When Mary recently remarried after over a decade of widowhood, she told her husband that the perfect birthday gift to her would be the gift of his words. “I told him, ‘the best gift you could ever give me is your words written on paper. I want you to write how you feel about me, or what I mean to you.’ He thought it was kind of silly, but he does it now,” she said.
Though it doesn’t come easy to him, he writes her notes on special occasions, and Mary treasures them all, keeping them in a prominent location so she can reread them. Something texts and emails just don’t allow.
The Bible as a Love Letter
The Bible is often described as God’s love letter to us. The entirety of the God-breathed text of Scripture is his way of reaching out to a sinful world with his story of sacrificial love for us. It’s a book filled with words we can read and reread, each time knowing the God of the universe cares deeply for us. A letter that is written broadly to all of humanity but that is alive and active (Hebrews 4:12 NIV) in a way that allows it to reach each individual in personal ways.
Within the text of the Bible are many individual letters.
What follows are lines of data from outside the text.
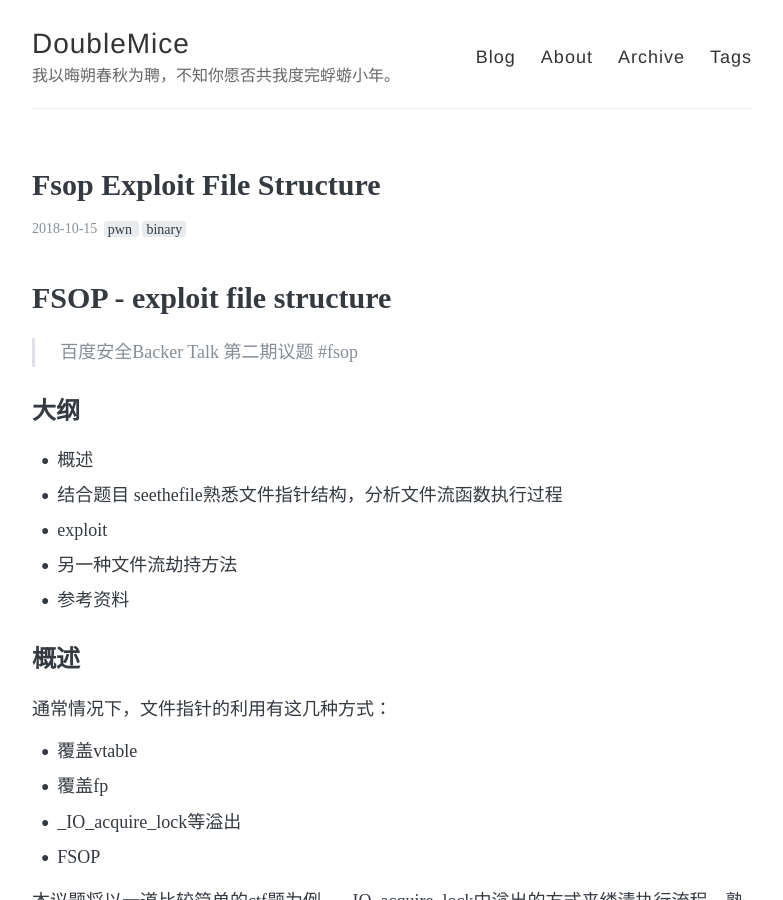
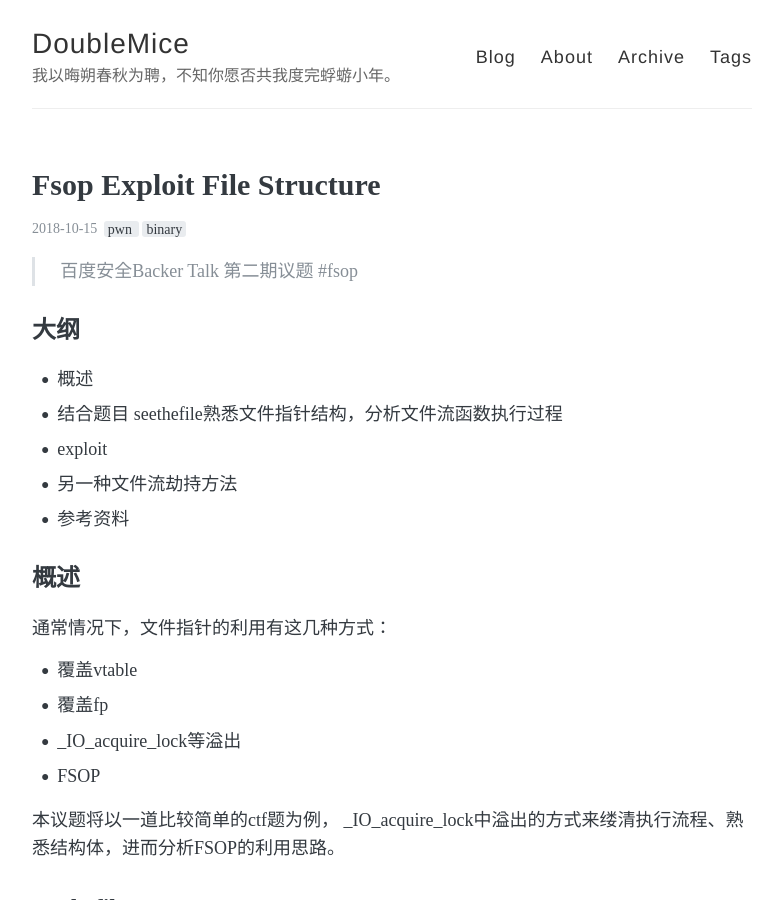
Before and after one commit to DoubleMice/DoubleMice.github.io, a Jekyll site: the page built from _posts/2018-10-15-FSOP-exploit-file-structure.md, in a window 1280 px wide and 900 px high. Shown: the whole window, without its empty margins (248-1031 px from the left). Built offline with Jekyll 4.4.1, drawn with Linux system fonts in a browser that asks for light colours; our own code applies the rules of GitHub Pages for plain Markdown files.

Commit message:
[*]edit FSOP

```diff
--- a/_posts/2018-10-15-FSOP-exploit-file-structure.md
+++ b/_posts/2018-10-15-FSOP-exploit-file-structure.md
@@ -6,7 +6,6 @@
 # draft
 ---
 
-# FSOP - exploit file structure
 > 百度安全Backer Talk 第二期议题
 #fsop
 
```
Letters written to admonish, encourage, teach, and comfort. Laura Boyle of the Jane Austen Center even suggests that the love letter's earliest manifestation may perhaps be the Bible's Song of Solomon.
If love letters have proven benefits, if we personally find joy in reading someone’s handwritten words to us, and if God uses his words on paper to reach generation after generation of his creation, maybe we should consider how we can add this ancient form of communication back into our daily lives.
Who can you write a letter to today?
Photo Credit: ©SWN
Kim Harms is an author, speaker, and part-time librarian with two decades of freelance writing experience. She has a degree in English from Iowa State University. She and her husband Corey have three super-awesome sons and one crazy dog. A two-time breast cancer survivor, her first book, Life Reconstructed: Navigating the World of Mastectomies and Breast Reconstruction (Familius), is a guide for women walking the breast cancer road. She is currently working on her second book, a devotional for women going through breast cancer. She also offers breast cancer resources at her website, kimharms.net. She can be found on Instagram @kimharmslifereconstructed.
The views and opinions expressed in this podcast are those of the speakers and do not necessarily reflect the views or positions of Salem Web Network and Salem Media Group.
Video credit: ©RhondaStoppe/SWN